RG: You’re an anesthesiologist. Are there particular ways that field would benefit from MDMA research?

Heifets: It’s funny you should ask that, because it’s the same question I got from the National Institute of Mental Health after my last grant submission!  It’s easy to forget that anesthesiologists routinely give profoundly mind-altering drugs on a daily basis. As an example, anesthesiologists have been giving patients ketamine since the 1960’s, but it was the psychiatric community, over the last decade or so, that recognized ketamine’s potential a rapid-acting antidepressant. To put it briefly, I want to understand how rapid-acting treatments for psychiatric disease work. This class of therapies is quite small right now: ketamine is one example, MDMA is another. Both almost certainly involve rapid induction of synaptic changes. Understanding how rapid-onset therapy works, using MDMA as an exemplar, has broad application to other scenarios where targeted synaptic modification with psychoactive drugs could have tremendous benefit, for example as an adjunct to Deep Brain Stimulation for psychiatric disorders. This emerging field in perioperative medicine is well within anesthesiology’s scope of clinical practice.

“It’s easy to forget that anesthesiologists routinely give profoundly mind-altering drugs on a daily basis.”
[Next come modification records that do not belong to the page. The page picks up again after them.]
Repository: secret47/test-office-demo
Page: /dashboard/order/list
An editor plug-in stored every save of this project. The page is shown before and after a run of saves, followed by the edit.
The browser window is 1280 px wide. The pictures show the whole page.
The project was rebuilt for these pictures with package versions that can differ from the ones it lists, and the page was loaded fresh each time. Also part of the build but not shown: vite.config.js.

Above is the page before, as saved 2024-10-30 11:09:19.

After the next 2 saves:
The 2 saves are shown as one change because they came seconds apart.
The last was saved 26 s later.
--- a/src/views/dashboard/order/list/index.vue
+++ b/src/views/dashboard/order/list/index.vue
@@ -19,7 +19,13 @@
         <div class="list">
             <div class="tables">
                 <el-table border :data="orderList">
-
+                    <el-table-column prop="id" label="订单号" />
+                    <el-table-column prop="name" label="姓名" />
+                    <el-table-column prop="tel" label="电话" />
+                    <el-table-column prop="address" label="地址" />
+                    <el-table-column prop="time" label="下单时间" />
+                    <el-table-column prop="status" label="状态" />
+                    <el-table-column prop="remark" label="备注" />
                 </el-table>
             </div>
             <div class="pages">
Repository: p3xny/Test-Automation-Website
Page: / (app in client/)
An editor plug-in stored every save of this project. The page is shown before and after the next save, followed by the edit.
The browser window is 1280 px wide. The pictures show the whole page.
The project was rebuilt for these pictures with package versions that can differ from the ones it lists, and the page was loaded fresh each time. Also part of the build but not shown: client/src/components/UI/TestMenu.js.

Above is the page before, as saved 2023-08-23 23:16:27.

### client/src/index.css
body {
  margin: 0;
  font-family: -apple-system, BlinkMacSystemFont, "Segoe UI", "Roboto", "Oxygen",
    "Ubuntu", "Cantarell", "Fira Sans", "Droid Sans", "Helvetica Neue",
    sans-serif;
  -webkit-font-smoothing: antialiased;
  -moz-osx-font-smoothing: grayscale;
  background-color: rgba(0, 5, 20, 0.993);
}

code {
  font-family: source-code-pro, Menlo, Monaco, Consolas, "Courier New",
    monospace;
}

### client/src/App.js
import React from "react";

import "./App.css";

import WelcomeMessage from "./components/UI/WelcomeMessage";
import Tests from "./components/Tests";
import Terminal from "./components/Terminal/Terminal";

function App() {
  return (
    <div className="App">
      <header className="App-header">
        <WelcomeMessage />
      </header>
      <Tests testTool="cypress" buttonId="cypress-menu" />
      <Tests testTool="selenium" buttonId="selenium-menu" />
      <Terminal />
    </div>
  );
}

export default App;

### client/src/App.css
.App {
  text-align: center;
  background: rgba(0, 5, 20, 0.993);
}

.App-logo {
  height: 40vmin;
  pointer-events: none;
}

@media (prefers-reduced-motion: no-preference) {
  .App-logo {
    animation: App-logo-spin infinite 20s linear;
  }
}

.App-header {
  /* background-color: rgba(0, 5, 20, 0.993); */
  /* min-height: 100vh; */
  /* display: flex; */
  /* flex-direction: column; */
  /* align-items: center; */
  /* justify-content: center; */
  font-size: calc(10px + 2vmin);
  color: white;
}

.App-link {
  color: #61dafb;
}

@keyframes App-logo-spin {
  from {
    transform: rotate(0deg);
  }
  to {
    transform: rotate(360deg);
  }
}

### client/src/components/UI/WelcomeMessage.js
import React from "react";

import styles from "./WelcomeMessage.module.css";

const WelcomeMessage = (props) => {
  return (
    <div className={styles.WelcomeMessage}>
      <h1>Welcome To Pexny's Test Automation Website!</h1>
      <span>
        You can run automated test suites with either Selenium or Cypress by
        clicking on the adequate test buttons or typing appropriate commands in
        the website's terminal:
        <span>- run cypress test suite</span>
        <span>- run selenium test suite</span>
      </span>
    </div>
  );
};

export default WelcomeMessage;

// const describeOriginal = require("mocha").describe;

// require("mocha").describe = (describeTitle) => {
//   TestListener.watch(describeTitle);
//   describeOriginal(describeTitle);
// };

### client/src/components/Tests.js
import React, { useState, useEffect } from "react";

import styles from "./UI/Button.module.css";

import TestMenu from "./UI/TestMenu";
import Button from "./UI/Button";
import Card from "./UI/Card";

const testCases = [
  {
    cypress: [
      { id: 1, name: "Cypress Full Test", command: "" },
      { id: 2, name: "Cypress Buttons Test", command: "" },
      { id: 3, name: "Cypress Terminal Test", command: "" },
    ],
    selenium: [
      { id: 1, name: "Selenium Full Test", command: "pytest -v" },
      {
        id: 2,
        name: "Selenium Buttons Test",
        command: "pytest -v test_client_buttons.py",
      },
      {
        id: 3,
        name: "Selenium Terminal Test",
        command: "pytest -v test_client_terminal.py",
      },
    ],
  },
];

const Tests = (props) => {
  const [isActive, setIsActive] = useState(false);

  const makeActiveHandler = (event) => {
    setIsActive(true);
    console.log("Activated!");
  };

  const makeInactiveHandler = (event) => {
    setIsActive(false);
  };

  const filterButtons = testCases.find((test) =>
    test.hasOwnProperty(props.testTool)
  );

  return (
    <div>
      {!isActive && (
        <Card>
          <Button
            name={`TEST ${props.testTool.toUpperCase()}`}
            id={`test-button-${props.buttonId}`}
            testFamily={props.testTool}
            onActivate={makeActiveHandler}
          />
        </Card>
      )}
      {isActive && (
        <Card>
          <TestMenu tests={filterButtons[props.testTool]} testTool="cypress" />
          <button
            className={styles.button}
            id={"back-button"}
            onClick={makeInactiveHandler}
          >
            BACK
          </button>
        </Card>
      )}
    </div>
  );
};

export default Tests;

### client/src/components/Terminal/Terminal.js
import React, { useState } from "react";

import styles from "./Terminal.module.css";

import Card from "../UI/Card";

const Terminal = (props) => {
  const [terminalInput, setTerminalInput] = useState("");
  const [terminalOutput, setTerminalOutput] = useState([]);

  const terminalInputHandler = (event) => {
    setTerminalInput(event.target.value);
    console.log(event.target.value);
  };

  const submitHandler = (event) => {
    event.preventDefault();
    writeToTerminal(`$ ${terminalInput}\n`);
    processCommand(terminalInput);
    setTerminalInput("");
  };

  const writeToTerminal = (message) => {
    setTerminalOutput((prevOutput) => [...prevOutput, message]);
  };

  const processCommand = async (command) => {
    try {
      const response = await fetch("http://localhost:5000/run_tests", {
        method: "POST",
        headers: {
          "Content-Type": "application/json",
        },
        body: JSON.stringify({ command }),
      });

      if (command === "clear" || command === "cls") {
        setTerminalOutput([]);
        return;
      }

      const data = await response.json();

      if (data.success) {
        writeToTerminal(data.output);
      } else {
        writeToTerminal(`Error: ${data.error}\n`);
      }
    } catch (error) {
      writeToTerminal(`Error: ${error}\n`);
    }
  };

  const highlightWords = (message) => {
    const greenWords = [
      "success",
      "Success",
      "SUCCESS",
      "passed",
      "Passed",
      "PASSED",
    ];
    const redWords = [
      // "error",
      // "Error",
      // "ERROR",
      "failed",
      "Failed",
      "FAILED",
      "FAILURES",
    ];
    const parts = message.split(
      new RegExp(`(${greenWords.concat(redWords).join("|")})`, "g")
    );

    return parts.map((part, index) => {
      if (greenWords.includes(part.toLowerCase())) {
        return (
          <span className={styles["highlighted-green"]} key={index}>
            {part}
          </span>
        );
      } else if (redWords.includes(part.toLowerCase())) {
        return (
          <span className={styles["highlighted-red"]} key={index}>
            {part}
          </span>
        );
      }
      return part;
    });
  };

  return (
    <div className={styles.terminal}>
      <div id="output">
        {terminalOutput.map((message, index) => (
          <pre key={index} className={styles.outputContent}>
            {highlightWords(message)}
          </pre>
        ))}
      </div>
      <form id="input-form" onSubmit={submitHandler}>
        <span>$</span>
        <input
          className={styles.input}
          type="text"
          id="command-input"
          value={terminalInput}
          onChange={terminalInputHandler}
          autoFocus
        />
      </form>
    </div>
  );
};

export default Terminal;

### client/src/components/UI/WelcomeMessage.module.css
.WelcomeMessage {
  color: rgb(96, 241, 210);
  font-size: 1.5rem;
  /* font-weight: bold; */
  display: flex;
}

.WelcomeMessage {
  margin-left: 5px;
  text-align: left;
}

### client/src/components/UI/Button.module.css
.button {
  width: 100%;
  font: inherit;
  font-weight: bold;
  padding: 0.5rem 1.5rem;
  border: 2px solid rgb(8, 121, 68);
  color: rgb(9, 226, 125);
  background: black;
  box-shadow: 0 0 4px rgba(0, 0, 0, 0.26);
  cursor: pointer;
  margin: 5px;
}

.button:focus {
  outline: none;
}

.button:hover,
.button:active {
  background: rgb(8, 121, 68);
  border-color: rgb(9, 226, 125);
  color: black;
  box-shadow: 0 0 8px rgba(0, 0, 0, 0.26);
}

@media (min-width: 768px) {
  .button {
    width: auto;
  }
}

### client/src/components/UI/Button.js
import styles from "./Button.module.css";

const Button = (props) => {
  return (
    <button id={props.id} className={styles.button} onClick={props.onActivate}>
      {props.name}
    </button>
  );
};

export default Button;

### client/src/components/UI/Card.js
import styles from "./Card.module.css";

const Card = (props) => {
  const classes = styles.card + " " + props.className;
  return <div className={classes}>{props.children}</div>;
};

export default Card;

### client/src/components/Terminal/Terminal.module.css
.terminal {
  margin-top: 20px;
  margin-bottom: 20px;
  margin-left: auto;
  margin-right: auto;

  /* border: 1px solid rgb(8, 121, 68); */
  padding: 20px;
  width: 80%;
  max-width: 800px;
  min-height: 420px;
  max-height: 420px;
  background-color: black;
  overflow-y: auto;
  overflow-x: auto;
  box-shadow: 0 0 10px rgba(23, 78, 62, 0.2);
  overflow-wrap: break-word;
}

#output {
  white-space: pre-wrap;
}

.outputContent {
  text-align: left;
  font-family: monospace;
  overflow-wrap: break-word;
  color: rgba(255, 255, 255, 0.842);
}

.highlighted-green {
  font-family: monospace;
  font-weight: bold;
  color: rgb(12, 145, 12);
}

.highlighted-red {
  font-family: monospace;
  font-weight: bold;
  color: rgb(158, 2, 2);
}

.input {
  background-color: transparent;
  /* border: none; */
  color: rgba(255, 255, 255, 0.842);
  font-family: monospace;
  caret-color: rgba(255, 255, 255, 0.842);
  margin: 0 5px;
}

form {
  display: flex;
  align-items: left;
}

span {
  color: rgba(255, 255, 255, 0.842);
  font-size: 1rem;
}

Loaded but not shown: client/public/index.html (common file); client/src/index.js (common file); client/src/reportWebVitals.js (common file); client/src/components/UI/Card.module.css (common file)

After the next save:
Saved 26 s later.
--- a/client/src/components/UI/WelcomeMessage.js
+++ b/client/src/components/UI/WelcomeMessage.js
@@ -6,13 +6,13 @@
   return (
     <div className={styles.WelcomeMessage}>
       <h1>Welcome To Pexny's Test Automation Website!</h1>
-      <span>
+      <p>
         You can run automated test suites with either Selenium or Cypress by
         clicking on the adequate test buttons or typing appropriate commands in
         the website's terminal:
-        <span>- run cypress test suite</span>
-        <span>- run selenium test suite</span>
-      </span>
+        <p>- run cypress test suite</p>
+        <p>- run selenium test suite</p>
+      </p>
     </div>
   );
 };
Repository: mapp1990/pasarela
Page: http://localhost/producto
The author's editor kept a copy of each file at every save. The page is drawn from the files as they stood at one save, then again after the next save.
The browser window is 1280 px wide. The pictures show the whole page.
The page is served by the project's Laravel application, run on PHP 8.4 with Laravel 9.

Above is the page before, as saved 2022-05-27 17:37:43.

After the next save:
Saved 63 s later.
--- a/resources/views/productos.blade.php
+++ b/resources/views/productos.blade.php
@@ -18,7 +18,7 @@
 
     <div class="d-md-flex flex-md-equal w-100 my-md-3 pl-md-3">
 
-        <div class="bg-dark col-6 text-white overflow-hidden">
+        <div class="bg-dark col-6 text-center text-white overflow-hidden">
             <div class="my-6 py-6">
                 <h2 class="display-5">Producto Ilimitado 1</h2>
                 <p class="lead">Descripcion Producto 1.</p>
RG: Is it difficult for researchers to get access to MDMA for use in studies?

Heifets: It’s not easy. One needs to have a Schedule 1 license from the Drug Enforcement Administration (DEA), among other state and local regulatory approvals. Our local branch of the DEA worked with us to implement all the necessary safeguards, and overall has been very helpful to us. That said, it still took a year from the time we started the approval process until we could start experiments.

RG: Would there be potential for MDMA studies with human subjects?

Heifets: Several small studies have already been completed, some showing very promising preliminary results using MDMA-assisted psychotherapy to treat Post Traumatic Stress Disorder in patients who have failed all the standard treatments. All though I am not affiliated with any clinical trials, I understand that several more human MDMA studies are underway in the US and abroad.

RG: Beyond learning from MDMA to develop new drugs, there’s been talk of reclassifying MDMA itself for use in conjunction with psychotherapy. How would additional research fit into that effort?

Heifets: Re-scheduling MDMA and approving its use for a specific indication should only happen after a thorough assessment of all the risks and potential benefits to a patient population. Like any drug, MDMA can have adverse reactions, some of them severe. At this point, well controlled clinical studies are the best way to address the legal status of MDMA.

Featured image courtesy of Tanjila Ahmed.